7. June 2019. -
Opening: 6. June 2019 at 19:00
The exhibition casts new light on the works of Péter Szarka (1964) created in the 2000s using 3D modelling software. Highlighted by his participation at the Sao Paulo Biennial in 2004 and his solo exhibition at the Kunsthalle, Budapest in 2003, this phase in Szarka's oeuvre is already concluded, but his works are still as fresh today as two decades ago, when they were conceived. Moreover, the main elements of his artistic programme, namely the impersonality of artistic expression and the use of trash aesthetics have since come to shape the attitude of a younger generation of artists. "The things I am dealing with right now are in a no man's land." - Szarka stated in a 2002 interview. By today, the discourse of contemporary art has caught up with the trailblazing works of Szarka, which are still open to new reception and interpretation.
Péter Szarka became known as a founding member of the Újlak Group around the regime change in 1989, when he was making art that fused the genres of painting and installation. Szarka's identity as a painter has defined his entire career from the Újlak period up to the most recent times, when he prefers working with colourful plastics. Szarka defined his artistic programme in the 2000s as painting as well, even if in terms of technology or media he had distanced from the classical tools of painting, especially as the currently exhibited works were printed using photographic technique.
It is important to point out with regard to this exhibition that technology has never been the centre of Péter Szarka's aesthetic interest. Although these works may have been conceived from the fusion of the electronic ecstasy of the nineties, Szarka had never endeavoured to create visual prefigurations of a utopian future. The artworks of Szarka present a vision of the future which was already anachronistic 20 years ago. Szarka consciously played with the visual allusions of the 3D modelling software he used, which had given the impression of time capsules already in their own time, holding the image of an envisioned future. Confronting the past with an imaginary future has been one of the dominant queries of Szarka's art ever since.
The exhibition is constructed by the logic of an instinctive mini-retrospective, showcasing a number of works and series never before displayed, but without the claim of completeness.

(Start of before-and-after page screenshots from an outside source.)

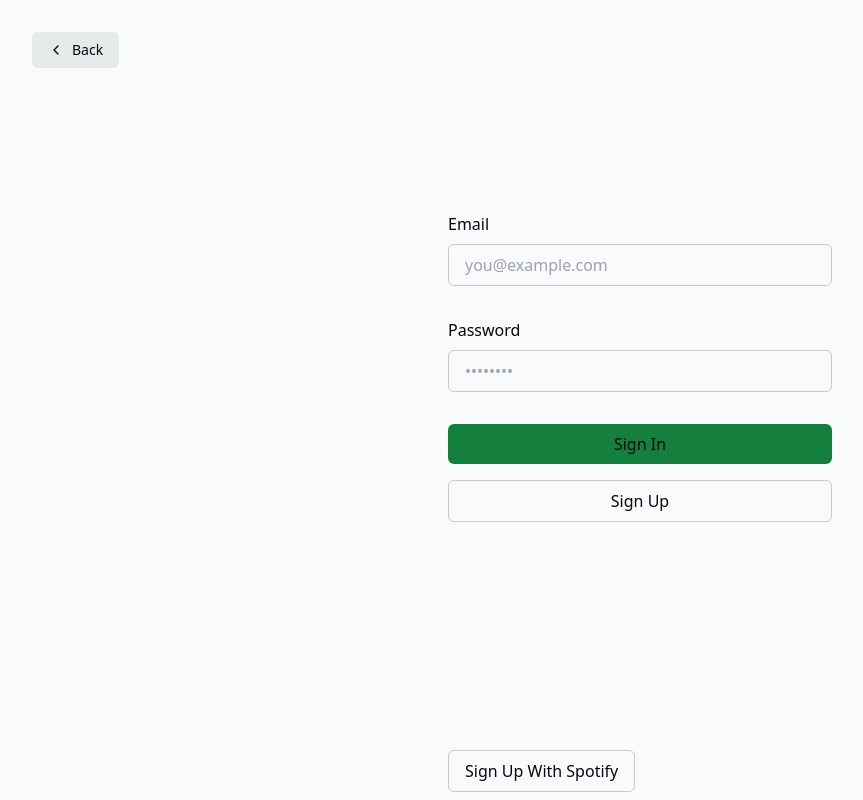
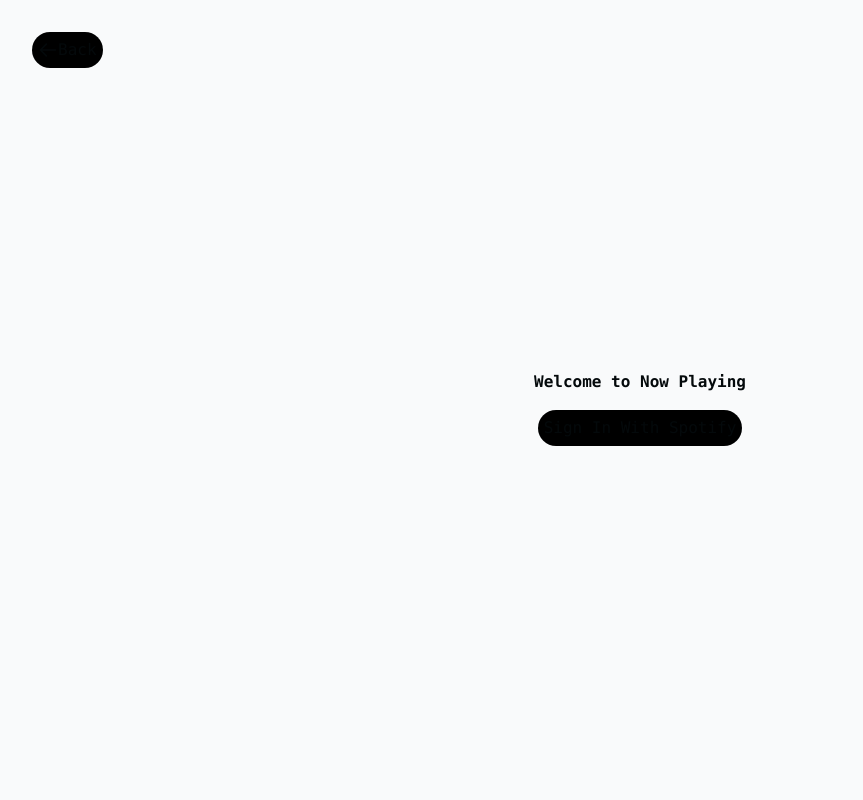
Before and after one commit to ReeseM580/cop4710-App, a Next.js app: page /login in a window 1280 px wide. Shown: the whole page, without its empty margins (0-863 px from the left). Built offline with nearby package versions, Linux system fonts and the light colour scheme.

Commit message:
Updated styling and cleaned up code

```diff
--- a/app/login/page.tsx
+++ b/app/login/page.tsx
@@ -1,3 +1,6 @@
+import {
+    ArrowLeftIcon
+} from "@heroicons/react/outline"
 import Link from "next/link";
 import { headers, cookies } from "next/headers";
 import { createClient } from "@/utils/supabase/server";
@@ -53,6 +56,7 @@ export default function Login({
             email,
             password,
         });
+
         console.log(email);
 
         if (error) {
@@ -87,76 +91,31 @@ export default function Login({
     };
 
   return (
-    <div className="flex-1 flex flex-col w-full px-8 sm:max-w-md justify-center gap-2">
+        <div className="flex-1 flex justify-center items-center flex-col w-full px-8 sm:max-w-md" style={{ fontFamily: 'monaco' }}>
             <Link
                 href="/"
-        className="absolute left-8 top-8 py-2 px-4 rounded-md no-underline text-foreground bg-btn-background hover:bg-btn-background-hover flex items-center group text-sm"
-      >
-        <svg
-          xmlns="http://www.w3.org/2000/svg"
-          width="24"
-          height="24"
-          viewBox="0 0 24 24"
-          fill="none"
-          stroke="currentColor"
-          strokeWidth="2"
-          strokeLinecap="round"
-          strokeLinejoin="round"
-          className="mr-2 h-4 w-4 transition-transform group-hover:-translate-x-1"
-        >
-          <polyline points="15 18 9 12 15 6" />
-        </svg>{" "}
+                className="absolute left-8 top-8 flex bg-black rounded-full
+                hover:bg-gray-500 items-center space-x-2
+                hover:text-white cursor-pointer
+                hover:opacity-80 p-1.5">
+                <ArrowLeftIcon className="h-5 w-5 space-x-2"/>
                 Back
             </Link>
 
-      <form
-        className="animate-in flex-1 flex flex-col w-full justify-center gap-2 text-foreground"
-        action={signIn}
-      >
-        <label className="text-md" htmlFor="email">
-          Email
-        </label>
-        <input
-          className="rounded-md px-4 py-2 bg-inherit border mb-6"
-          name="email"
-          placeholder="you@example.com"
-          required
-        />
-        <label className="text-md" htmlFor="password">
-          Password
-        </label>
-        <input
-          className="rounded-md px-4 py-2 bg-inherit border mb-6"
-          type="password"
-          name="password"
-          placeholder="••••••••"
-          required
-        />
-        <button className="bg-green-700 rounded-md px-4 py-2 text-foreground mb-2">
-          Sign In
-        </button>
-
-        <button
-          formAction={signUp}
-          className="border border-foreground/20 rounded-md px-4 py-2 text-foreground mb-2"
-        >
-          Sign Up
-        </button>
-
-        {searchParams?.message && (
-          <p className="mt-4 p-4 bg-foreground/10 text-foreground text-center">
-            {searchParams.message}
-          </p>
-        )}
-      </form>
+            <div className="animate-in flex-1 flex flex-col w-full justify-center text-center">
+                <h1 className="text-large font-bold py-4">Welcome to Now Playing</h1>
                 <form>
                     <button
                         formAction={signInWithSpotify}
-          className="border border-foreground/20 rounded-md px-4 py-2 text-foreground mb-2"
+                        className="bg-black rounded-full border-gray
+                        hover:bg-gray-500 space-x-2
+                        hover:text-white cursor-pointer
+                        hover:opacity-80 p-1.5"
                         >
-          Sign Up With Spotify
+                        Sign In With Spotify
                     </button>
                 </form>
             </div>
+        </div>
     );
 }
--- a/app/page.tsx
+++ b/app/page.tsx
@@ -33,15 +33,21 @@ export default async function Index() {
         }
   };
 
+    const supabase = createClient(cookieStore);
+
+    const {
+        data: {session},
+    } = await supabase.auth.getSession()
+
     const isSupabaseConnected = canInitSupabaseClient();
 
     return (
-    <div className="flex-1 w-full flex flex-col gap-20 items-center"  style={{ fontFamily: 'monaco' }}>
-      <nav className="w-full flex justify-left border-b border-b-foreground/10 h-16">
-        <div className="w-full max-w-4xl flex justify-between items-center p-3 text-sm">
+        <div className="felx w-full flex-col items-center"  style={{ fontFamily: 'monaco' }}>
+            <nav className="w-full flex justify-center border-b border-b-foreground/10 h-16">
+                <div className="w-full flex justify-between items-center text-sm">
                     {/*<DeployButton />*/}
-
-            <Link href="/profile"className="flex bg-black rounded-full
+                    <div className="flex p-3">
+                        <Link href={`/profile/${session?.user.id}`}className="flex bg-black rounded-full
                         hover:bg-gray-500 items-center space-x-2
                         hover:text-white cursor-pointer
                         hover:opacity-80 p-1.5">
@@ -57,21 +63,30 @@ export default async function Index() {
                             <p>Home</p>
                         </Link>
 
-            <div className="flex">
+                        <Link href="/"className="flex bg-black rounded-full
+                        hover:bg-gray-500 items-center space-x-2
+                        hover:text-white cursor-pointer
+                        hover:opacity-80 p-1.5">
+                            <SearchIcon className="h-5 w-5"/>
+                            <p>Search</p>
+                        </Link>
+                    </div>
+
+                    <div className="flex absolute right-20 left-20 items-center justify-center flex-grow space-x-2">
                         <h1 >Now Playing</h1>
                         <MusicNoteIcon className="h-5 w-5" />
                     </div>
 
+                    <div className="flex p-3">
                         {isSupabaseConnected && <AuthButton />}
+                    </div>
 
                 </div>
             </nav>
 
             <div className="flex scrollbar-hide border-white">
 
-
             </div>
-
         </div>
     );
 }
--- a/app/profile/[userid]/profile.tsx
+++ b/app/profile/[userid]/profile.tsx
@@ -5,9 +5,15 @@ export default async function Profile() {
   const cookieStore = cookies()
   const supabase = createClient(cookieStore);
 
+    const {
+        data: {session},
+    } = await supabase.auth.getSession()
+
+    console.log(session);
+
     return (
         <div>
-
+            <p>{session?.expires_at}</p>
         </div>
     )
 
--- a/components/AuthButton.tsx
+++ b/components/AuthButton.tsx
@@ -1,7 +1,12 @@
+import {
+    LogoutIcon,
+    LoginIcon,
+} from "@heroicons/react/outline"
 import { createClient } from "@/utils/supabase/server";
 import Link from "next/link";
 import { cookies } from "next/headers";
 import { redirect } from "next/navigation";
+import { data } from "autoprefixer";
 
 export default async function AuthButton() {
     const cookieStore = cookies();
@@ -28,18 +33,28 @@ console.log(session); //THIS IS WHERE THE PROVIDER TOKEN IS WHICH IS NEEDED TO M
 
     return user ? (
         <div className="flex items-center gap-4">
-      Hey, {user.email}!
+            {user.user_metadata.name}
+            <img alt="Avatar" src={user.user_metadata.picture} style={{ borderRadius: '50%' }}
+            className="h-11 w-11"/>
+
             <form action={signOut}>
-        <button className="py-2 px-4 rounded-md no-underline bg-btn-background hover:bg-btn-background-hover">
+                <button className="flex space-x-2 bg-black rounded-full
+                    hover:bg-gray-500 items-center
+                    hover:text-white cursor-pointer
+                    hover:opacity-80 p-1.5">
+                    <LogoutIcon className="h-5 w-5"/>
                     Logout
                 </button>
             </form>
+
         </div>
     ) : (
-    <Link
-      href="/login"
-      className="py-2 px-3 flex rounded-md no-underline bg-btn-background hover:bg-btn-background-hover"
-    >
+        <Link href="/login"
+        className="flex bg-black rounded-full
+        hover:bg-gray-500 items-center space-x-2
+        hover:text-white cursor-pointer
+        hover:opacity-80 p-1.5">
+            <LoginIcon className="h-5 w-5"/>
             Login
         </Link>
     );
```
Also changed, not shown: app/notes/page.tsx (+4 -4 lines), app/auth/callback/route.ts (indentation only). Lines whose indentation alone changed are shown as unchanged.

The gallery's foyer accommodates Szarka's earliest lambda prints of 3D renders, Fear of the Blue Planet 1.-2.
(2001) and Thaw
(2002). All three dystopian pieces show flashes of the evanescence of human civilisation through images of a ravaged cemetery and human skulls.
In the gallery space, pieces are displayed from such iconic series by Szarka as Statues of Rebels
or Politics and Tourism
. These are accompanied by pieces from the series Cold Sun Statue Park
, which was represented at the Sao Paulo Biennial and other works, narrating an inextricably mysterious and absurd event in a powerful architectural framework. It is in relation to these works that the spectator can really perceive how the artist has increasingly objectified the human figure, to the point of displaying it as a metal statue. Metamorphosed into monuments, humans have also started to become a thing of the past in the Szarka universe.
Péter Szarka gave rise to enigmatic, coherent scenes in his series, with recurrent figures and locations. Repetition had an important role as this further emphasised the serial quality of the works. The digital glitches arising from the rudimentary character of early 3D modelling software often resulted in unexpectedly expressive pictorial effects in Szarka's prints; it was these low-tech software errors that had most inspired Szarka's painterly imagination. The use of software such as Bryce and Poser had one more important implication, namely that their functioning was based on the accurate simulation of lighting: for instance, shadows were cast by modelled terrain elements as in reality. This feature of the software encouraged the artist to have the images enlarged as digital photographic prints instead of inkjet prints.